By Brian Sholis

This is the last weekend to view the exhibition “Rise and Fall of Apartheid: Photography and the Bureaucracy of Everyday Life” at New York’s International Center of Photography, which closes on January 6. The show, curated by Okwui Enwezor with Rory Bester, examines the manifold legacies of the apartheid system through some five hundred photographs, films, books, magazines, newspapers, and other archival documents. The densely packed exhibit offers insights into many aspects of South African society during the second half of the twentieth century. Aperture spoke with Enwezor about the exhibition, the relationship between the anti-apartheid movement in South Africa and the civil rights movement in the United States, and about how this exhibition aligns with other shows on African themes he has presented at New York institutions.

Greame Williams, Nelson Mandela with Winnie Mandela as he is released from the Victor Vester Prison, 1990. Courtesy the artist. © Greame Williams.

Brian Sholis: The exhibition’s title, Rise and Fall of Apartheid, is fairly self-explanatory, but for people who haven’t seen the exhibition, the subtitle, Photography and the Bureaucracy of Everyday Life, might benefit from a little bit of explanation. Can you elaborate on it?

Okwui Enwezor: Apartheid necessarily had to be constructed in order to be woven into the fabric of everyday life. Structures of regulation, structures of invigilation, structures of control, as well as the reformulation of identity, citizenship, the ability of people to circulate through space—the entire geography of apartheid, in a sense, was conceived purely to change what was a legislative document into a normative construct.
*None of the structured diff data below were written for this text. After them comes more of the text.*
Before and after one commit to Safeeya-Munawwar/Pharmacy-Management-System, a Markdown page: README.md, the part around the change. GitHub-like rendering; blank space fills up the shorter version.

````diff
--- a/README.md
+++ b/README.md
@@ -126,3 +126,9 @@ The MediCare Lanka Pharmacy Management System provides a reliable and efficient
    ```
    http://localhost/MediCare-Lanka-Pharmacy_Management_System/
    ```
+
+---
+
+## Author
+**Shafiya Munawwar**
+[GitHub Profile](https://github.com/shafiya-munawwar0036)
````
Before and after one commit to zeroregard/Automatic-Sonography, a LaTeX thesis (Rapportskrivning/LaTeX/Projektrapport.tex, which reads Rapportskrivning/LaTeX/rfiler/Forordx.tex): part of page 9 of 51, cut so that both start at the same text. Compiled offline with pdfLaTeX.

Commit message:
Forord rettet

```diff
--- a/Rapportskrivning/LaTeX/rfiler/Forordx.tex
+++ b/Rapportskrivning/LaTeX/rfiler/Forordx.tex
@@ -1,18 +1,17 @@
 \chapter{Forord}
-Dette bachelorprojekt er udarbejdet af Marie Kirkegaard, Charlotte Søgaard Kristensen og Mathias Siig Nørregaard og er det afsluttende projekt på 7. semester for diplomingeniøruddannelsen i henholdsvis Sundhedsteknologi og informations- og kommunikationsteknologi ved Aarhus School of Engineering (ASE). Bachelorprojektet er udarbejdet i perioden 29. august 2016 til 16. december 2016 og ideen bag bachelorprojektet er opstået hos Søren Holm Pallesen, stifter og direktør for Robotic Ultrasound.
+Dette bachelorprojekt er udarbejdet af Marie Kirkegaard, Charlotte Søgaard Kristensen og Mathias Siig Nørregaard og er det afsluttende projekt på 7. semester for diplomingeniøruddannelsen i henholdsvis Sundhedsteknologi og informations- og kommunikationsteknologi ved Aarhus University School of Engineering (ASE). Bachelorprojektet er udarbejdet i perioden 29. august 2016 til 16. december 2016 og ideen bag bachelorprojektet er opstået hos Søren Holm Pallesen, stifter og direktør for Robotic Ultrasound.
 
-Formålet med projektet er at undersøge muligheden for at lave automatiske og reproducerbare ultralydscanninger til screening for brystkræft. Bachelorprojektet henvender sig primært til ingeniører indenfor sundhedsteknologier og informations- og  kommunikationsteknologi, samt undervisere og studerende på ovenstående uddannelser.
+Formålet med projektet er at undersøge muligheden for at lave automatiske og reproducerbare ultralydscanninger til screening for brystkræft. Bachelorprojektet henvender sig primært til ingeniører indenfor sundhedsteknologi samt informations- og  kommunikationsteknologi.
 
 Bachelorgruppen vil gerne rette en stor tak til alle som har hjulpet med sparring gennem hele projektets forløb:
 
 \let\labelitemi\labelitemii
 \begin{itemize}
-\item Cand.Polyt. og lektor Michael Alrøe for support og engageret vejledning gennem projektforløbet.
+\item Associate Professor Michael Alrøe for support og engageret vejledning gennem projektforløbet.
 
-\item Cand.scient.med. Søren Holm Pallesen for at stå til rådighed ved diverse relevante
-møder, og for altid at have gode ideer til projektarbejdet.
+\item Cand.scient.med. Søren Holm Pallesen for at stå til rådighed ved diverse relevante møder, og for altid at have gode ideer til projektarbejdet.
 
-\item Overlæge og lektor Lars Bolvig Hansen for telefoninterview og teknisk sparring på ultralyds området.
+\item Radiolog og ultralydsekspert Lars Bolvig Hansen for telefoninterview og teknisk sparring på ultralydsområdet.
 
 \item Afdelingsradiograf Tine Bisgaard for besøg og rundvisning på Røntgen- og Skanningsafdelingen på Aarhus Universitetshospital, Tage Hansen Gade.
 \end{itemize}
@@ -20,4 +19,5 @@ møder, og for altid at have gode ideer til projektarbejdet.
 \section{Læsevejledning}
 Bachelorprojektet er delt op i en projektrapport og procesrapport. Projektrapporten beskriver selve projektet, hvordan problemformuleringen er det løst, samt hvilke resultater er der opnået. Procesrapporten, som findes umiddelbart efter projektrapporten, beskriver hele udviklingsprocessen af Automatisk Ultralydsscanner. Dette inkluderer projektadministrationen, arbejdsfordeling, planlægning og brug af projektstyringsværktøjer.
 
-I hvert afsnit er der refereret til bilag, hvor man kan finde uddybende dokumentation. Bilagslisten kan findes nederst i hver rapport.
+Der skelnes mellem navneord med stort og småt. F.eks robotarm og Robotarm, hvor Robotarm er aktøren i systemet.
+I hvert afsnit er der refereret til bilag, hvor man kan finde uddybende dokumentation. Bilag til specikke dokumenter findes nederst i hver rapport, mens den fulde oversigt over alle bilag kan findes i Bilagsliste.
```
Bureaucracy was key to these linked developments. The goal was to make sure everyone understood very clearly that if you were white, you lived in a particular neighborhood, while if you were black you lived in another, and if you were colored you lived in yet another. Each provided its own set of amenities: buses, trains, sidewalks, etc. There came to be an understanding across all of South Africa’s social, cultural, and political life that these orders of regulation had become the orders of everyday life.

Photography, in a sense, was a core instrument for making all of these new things normative. It was a way to document, to make visible, that which was about to be disappeared into a kind of normative experience. But let me make one important point that is essential to understanding the relationship between photography and the bureaucracy of everyday life, and to how we understand apartheid: South African photography was invented more or less on the eve of the juridical apartheid state. It accompanies the shift away from the colonial space…

BJS: …the anthropological space…

OE: Yes, away from the anthropological approach of depicting African life.

BJS: While the majority of the photographs in the show depict resistance to this new normative structure, you make a point of including depictions of white society. These are the people who are on top in this society, who enjoy the greatest freedoms. How important was it for you to include such scenes?

OE: We wanted to be careful, so far as was possible, to avoid a narrative of victimhood. I don’t think the exhibition is about victims and oppressors, but is rather about modes of subject formation, modes of production, modes of subjectivity. The deracination of subjectivity was at the very core of the apartheid regime.

It’s also important to remember that resistance to apartheid was a multiracial effort. The people who were most dispossessed in that society would most fear gathering on the barricades, you know, while those who were not victimized by the regime could still be angry with it. The movement to end apartheid reflected the intricacies and complexities of life in South Africa, and our exhibition hopefully reflects them with equal nuance. Apartheid was a society-changing event for both whites and blacks, so in that sense it was very important to be able to present all of its dimensions in the show.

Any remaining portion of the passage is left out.